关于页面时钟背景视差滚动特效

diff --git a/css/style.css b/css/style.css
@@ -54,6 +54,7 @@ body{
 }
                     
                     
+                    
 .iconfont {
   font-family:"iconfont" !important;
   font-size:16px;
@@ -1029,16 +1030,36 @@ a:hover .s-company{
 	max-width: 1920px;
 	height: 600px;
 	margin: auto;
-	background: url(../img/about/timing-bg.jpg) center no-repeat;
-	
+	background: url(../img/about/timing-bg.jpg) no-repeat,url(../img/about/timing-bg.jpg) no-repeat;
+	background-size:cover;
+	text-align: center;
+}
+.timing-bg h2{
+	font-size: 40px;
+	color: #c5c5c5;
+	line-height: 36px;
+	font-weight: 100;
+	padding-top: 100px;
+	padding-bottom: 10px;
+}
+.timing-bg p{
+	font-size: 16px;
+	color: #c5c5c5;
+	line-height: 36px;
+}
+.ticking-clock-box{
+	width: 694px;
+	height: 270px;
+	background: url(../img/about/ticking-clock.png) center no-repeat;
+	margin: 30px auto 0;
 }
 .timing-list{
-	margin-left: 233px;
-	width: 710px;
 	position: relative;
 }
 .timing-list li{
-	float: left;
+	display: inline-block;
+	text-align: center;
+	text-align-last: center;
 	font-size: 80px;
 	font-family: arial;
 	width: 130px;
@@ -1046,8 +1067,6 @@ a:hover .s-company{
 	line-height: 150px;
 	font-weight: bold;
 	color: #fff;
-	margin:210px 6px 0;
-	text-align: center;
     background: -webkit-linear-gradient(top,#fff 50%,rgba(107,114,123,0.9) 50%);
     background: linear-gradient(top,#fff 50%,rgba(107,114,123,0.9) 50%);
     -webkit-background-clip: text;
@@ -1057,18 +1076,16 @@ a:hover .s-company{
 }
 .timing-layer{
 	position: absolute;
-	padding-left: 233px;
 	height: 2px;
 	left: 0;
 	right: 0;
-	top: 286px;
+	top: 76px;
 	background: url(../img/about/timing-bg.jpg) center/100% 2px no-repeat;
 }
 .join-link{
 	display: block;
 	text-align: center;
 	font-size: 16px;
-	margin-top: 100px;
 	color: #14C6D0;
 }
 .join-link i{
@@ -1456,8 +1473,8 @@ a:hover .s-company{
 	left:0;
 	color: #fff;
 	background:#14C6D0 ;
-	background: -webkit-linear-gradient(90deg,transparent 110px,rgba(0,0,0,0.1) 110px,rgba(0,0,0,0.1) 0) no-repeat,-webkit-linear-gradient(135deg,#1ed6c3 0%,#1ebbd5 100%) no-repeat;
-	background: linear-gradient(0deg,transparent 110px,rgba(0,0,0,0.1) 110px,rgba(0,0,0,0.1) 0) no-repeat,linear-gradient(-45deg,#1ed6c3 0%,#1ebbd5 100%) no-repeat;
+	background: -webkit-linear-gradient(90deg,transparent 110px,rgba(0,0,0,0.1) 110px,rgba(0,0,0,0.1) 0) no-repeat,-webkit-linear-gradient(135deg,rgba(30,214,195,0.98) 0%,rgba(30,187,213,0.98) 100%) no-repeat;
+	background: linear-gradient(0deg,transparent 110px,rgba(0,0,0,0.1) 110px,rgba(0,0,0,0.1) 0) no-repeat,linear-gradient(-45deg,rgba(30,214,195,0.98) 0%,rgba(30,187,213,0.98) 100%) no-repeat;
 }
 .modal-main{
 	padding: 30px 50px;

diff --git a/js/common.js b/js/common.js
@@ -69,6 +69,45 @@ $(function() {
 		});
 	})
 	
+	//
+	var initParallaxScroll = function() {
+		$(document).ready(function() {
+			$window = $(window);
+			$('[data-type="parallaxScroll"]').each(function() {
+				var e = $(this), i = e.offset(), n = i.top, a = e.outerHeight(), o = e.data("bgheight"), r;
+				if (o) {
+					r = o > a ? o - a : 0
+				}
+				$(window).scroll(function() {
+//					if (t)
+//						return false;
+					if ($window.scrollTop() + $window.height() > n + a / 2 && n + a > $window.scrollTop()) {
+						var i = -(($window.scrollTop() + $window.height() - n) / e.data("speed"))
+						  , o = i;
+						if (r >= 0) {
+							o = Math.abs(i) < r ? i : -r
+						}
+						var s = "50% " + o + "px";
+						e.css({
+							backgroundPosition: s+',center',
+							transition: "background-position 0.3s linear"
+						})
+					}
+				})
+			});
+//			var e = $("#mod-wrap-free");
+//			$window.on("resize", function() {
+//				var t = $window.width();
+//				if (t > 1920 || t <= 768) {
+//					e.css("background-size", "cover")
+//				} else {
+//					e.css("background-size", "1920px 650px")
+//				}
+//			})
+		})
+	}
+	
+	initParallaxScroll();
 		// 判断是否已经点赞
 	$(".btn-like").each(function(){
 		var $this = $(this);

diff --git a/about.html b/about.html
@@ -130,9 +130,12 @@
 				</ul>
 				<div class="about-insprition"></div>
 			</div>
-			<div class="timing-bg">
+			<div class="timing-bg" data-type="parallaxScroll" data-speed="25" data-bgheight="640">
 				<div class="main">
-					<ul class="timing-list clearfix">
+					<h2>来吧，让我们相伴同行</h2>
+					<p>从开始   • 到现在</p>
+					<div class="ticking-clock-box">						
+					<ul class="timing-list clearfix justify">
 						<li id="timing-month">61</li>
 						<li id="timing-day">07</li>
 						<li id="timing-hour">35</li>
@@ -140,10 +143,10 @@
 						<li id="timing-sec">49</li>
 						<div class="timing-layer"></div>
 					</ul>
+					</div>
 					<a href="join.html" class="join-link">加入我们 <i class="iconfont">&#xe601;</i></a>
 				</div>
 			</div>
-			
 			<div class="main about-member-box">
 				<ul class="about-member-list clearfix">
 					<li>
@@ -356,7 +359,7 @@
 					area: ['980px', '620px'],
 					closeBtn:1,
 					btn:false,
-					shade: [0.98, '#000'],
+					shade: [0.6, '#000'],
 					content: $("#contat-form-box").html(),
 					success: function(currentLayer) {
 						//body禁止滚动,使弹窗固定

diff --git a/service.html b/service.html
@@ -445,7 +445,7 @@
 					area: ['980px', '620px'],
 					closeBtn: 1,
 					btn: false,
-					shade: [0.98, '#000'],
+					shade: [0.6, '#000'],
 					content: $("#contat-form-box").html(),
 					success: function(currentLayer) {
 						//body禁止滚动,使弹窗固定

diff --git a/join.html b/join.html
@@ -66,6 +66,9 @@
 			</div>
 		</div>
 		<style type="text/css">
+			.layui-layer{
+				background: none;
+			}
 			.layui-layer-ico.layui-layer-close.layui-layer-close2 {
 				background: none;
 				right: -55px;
========================================
▶ _To do_:
Track down every line of the material containing the string "clock", and copy it.

▶ _Result of this task_:
+.ticking-clock-box{
+	background: url(../img/about/ticking-clock.png) center no-repeat;
+					<div class="ticking-clock-box">						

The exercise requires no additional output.